  • http://en.uncyclopedia.co/wiki/User:Modusoperandi Modusoperandi

    We’ll see if they stick to that.

    If they’re moral, they won’t. Then us Moral Americans, having already moved the goalpost from “having to be complicit [via employer coverage]” to “having to be complicit [via letter]” can push it to “having to be complicit [via wages]”. And if that, God willing, works, we can push it to having to be complicit [via taxes]”, keeping subsidized contraception out of the hands of The Poors, then finally “having to be complicit [via government]”, keeping it out of the hands of everybody else.

     

    Then we’ll finally have Religious Liberty in this Christian Nation!

  • xuuths

    The important part is “Plaintiffs do not “trigger” or otherwise cause contraceptive coverage because federal law, not the act of opting out, entitles plan participants and beneficiaries to coverage.”

    The court could also have said “Employees can take their pay and purchase all the contraceptions they want, and you will still have to pay them. You do not have the legal right to dictate how they spend their pay.”

  • colnago80

    Re xuuths @ #4

    Employees can take their pay and purchase all the contraceptions they want, and you will still have to pay them. You do not have the legal right to dictate how they spend their pay

    That’s not entirely true. An employee who is found to be spending part of his pay on heroin or other illegal substances can be fired.

  • Jeremy Shaffer

    In this case, the Little Sisters of the Poor claimed that the mere act of having to inform DHS of their objection to the mandate makes them complicit in allowing their employees to have coverage for birth control.

    You know, the Little Sisters have a point here. See, a few years ago, I informed someone of my objection to murder. Since I did that the police determined I was complicit in the very first murder that came along. Now, to make it worse, every time someone commits a murder- anywhere in the world- I get my sentence increased all because me saying I had an objection to murder makes me complicit to murder.

    At this rate, I’ll never get out of prison.

  • John Pieret

    One of the “arguments” of the Little Sisters is that, if they refuse to pay for contraceptives in their self-funded plan and refuse to notify the DHS, they would be subjected to fines and those fines would be a substantial burden on them. Essentially they are claiming that violating a law that doesn’t impose any more burden on them than filling out a two page form to get an accommodation leads to a substantial burden because they choose to violate it.
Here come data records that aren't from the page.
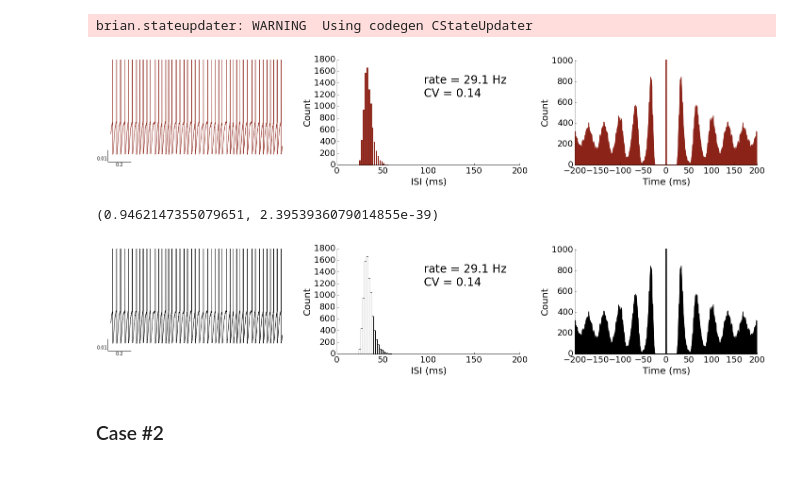
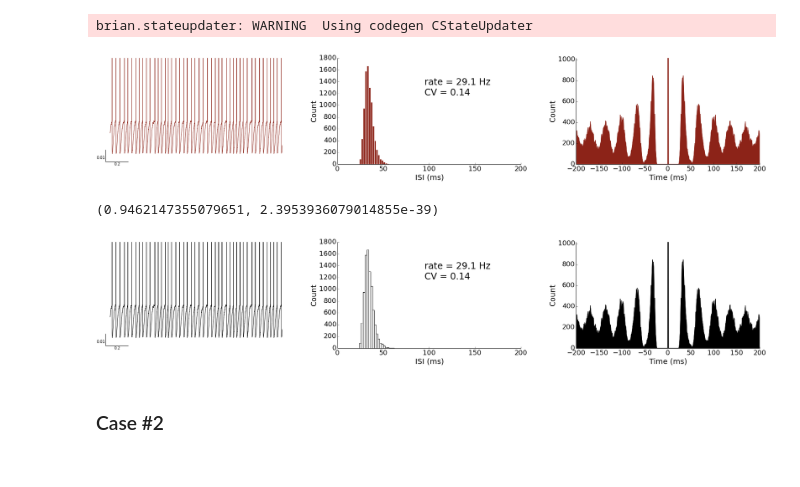
Before and after one commit to blennon/research, a Jupyter notebook: neuron_models/notebooks/MLI_gamma_current_parameters.ipynb, the cells around one changed output. Cells and saved outputs as stored; diff of their text form; code cells hidden in the pictures.

```diff
--- a/neuron_models/notebooks/MLI_gamma_current_parameters.ipynb
+++ b/neuron_models/notebooks/MLI_gamma_current_parameters.ipynb
@@ -103,37 +103,46 @@ monitors = {'MS_MLI_iso':MS_MLI, 'MR_MLI_iso':MR_MLI, 'MISI_MLI_iso':MISI_MLI, '
 out_dir = '/media/Data/research/paper #1/'
 for name, mon in monitors.iteritems():
     cPickle.dump(mon, open(out_dir+'%s.pkl'%name,'w'))
+# %%
+load_monitors = True
+if load_monitors:
+    in_dir = '/home/bill/shared_folder/research/paper #1/monitors/'
+    MS_MLI = cPickle.load(open(in_dir+'MS_MLI_iso.pkl'))
+    MV_MLI = cPickle.load(open(in_dir+'MV_MLI_iso.pkl'))
+    MISI_MLI = cPickle.load(open(in_dir+'MISI_MLI_iso.pkl'))
+    MR_MLI = cPickle.load(open(in_dir+'MR_MLI_iso.pkl'))
 # %%
-fig = figure(figsize=(25,4), dpi=600)
+fig = figure(figsize=(25,5), dpi=600)
 # Plot trace
 ax = fig.add_subplot(131)
 MV_MLI.insert_spikes(MS_MLI)
 ax.plot(MV_MLI.times[:6000],(MV_MLI.values[0,:6000]), color='#8C2318')
 xlim([-.1,1.5])
 add_scalebar(ax,labelx='This')
 ax.spines['top'].set_visible(False)
 ax.spines['right'].set_visible(False)
 ax.spines['left'].set_visible(False)
 ax.spines['bottom'].set_visible(False)
 
 # Plot ISI
 ax = fig.add_subplot(132)
 plot_ISI_histogram(MISI_MLI, MS_MLI, MR_MLI, (20,0),(95,MISI_MLI.count.max()*.7), color='#8C2318', edgecolor='w')
 simpleaxis(ax)
 xlim([0,200])
 tick_params(labelsize=18)
 
 # Plot spike autocorrelation
 ax = fig.add_subplot(133)
 plot_spike_correlogram(MS_MLI.spiketimes[0],MS_MLI.spiketimes[0], bin=1*ms, width=200*ms, ax=ax, color='#8C2318')
 simpleaxis(ax)
 tick_params(labelsize=18)
 
+tight_layout()
 fig.subplots_adjust(wspace=.3)
-
-#fig.savefig('/media/Data/research/paper #1/MLI_isolated_color.png')
+fig.savefig('/home/bill/shared_folder/research/paper #1/MLI_iso_color.tiff',dpi=600*6.93/25)
+fig.savefig('/home/bill/shared_folder/research/paper #1/MLI_iso_color.png',dpi=600*6.93/25)
 # %% [output]
-[figure, old version]
+[figure, new version]
 # %%
 from scipy.stats import normaltest, shapiro
 isis = diff(MS_MLI.spiketimes[0])
@@ -141,7 +150,7 @@ shapiro(isis[:5000])
 # %% [output]
 (0.9462147355079651, 2.3953936079014855e-39)
 # %%
-fig = figure(figsize=(25,4), dpi=600)
+fig = figure(figsize=(25,5), dpi=600)
 # Plot trace
 ax = fig.add_subplot(131)
 MV_MLI.insert_spikes(MS_MLI)
@@ -166,11 +175,12 @@ plot_spike_correlogram(MS_MLI.spiketimes[0],MS_MLI.spiketimes[0], bin=1*ms, widt
 simpleaxis(ax)
 tick_params(labelsize=18)
 
+tight_layout()
 fig.subplots_adjust(wspace=.3)
-
-#fig.savefig('/media/Data/research/paper #1/MLI_isolated_color.png')
+fig.savefig('/home/bill/shared_folder/research/paper #1/MLI_iso_bw.tiff',dpi=600*6.93/25)
+fig.savefig('/home/bill/shared_folder/research/paper #1/MLI_iso_bw.png',dpi=600*6.93/25)
 # %% [output]
-[figure, old version]
+[figure, new version]
 # %% [markdown]
 <h3>Case #2<h3>
 # %%
```
Also changed, not shown: 4 other files.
    Lewis Carroll would be proud. And one judge went along with them.

    I suppose, if SCOTUS went along with this, that the next step might be to require that all self-providers declare whether they are religious corporations (surely not a burden … or it could be taken from their tax returns) and, unless such corporations confirm in writing that they will provide coverage within 20 days of the beginning of the coverage year, require the third-party administrator to provide it as the law requires.

  • D. C. Sessions

    An employee who is found to be spending part of his pay on heroin or other illegal substances can be fired.

    Nope. An employee who is found to be using heroin etc. can be fired, regardless of where the stuff comes from. Contrariwise, an employee who is spending part of his pay on heroin etc. but not using it (perhaps giving it to someone else) is really only in employment trouble if s/he gets arrested for it.

  • speedwell

    Little Sisters et. al. appear to be arguing that filing the form or report saying that they opt-out is a step in enabling an employee to obtain coverage for contraceptives or other medical treatment with which they disagree. Evidently they are entitled to dodge the requirement by administering their own self-insured medical plan in-house.

    They had better never fire an employee, then. That would be the first step to enabling the former employee to obtain the coverage at issue as the employee of a new firm.